What you have to do:
Take every line in the entries that includes the word "game" and copy it.

Records from a collection:
◇ ◇ ◇ ◇

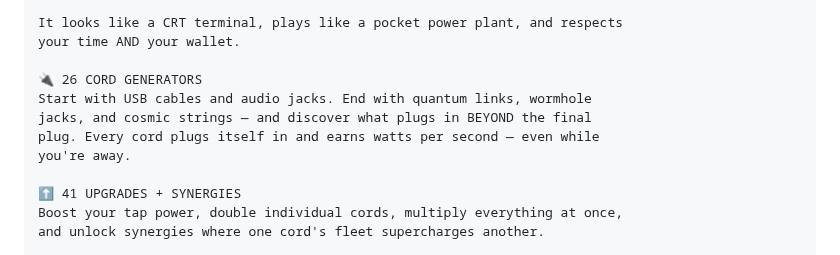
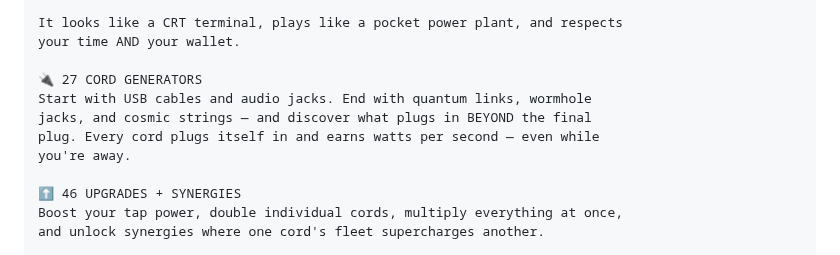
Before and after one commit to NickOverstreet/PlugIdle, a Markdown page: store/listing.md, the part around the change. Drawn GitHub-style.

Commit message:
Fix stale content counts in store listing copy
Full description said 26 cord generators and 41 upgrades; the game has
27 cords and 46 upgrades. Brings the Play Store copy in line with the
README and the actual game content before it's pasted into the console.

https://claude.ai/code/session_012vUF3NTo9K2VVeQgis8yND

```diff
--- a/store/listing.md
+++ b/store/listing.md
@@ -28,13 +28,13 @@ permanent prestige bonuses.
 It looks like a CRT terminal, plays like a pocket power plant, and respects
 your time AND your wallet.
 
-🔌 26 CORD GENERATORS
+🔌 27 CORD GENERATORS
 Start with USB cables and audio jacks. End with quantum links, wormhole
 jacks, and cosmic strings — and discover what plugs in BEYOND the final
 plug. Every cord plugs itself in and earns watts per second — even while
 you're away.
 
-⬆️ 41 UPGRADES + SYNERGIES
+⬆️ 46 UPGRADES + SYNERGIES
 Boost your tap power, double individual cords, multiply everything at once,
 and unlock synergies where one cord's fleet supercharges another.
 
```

◇ ◇ ◇ ◇

Output of the exercise:
Full description said 26 cord generators and 41 upgrades; the game has
README and the actual game content before it's pasted into the console.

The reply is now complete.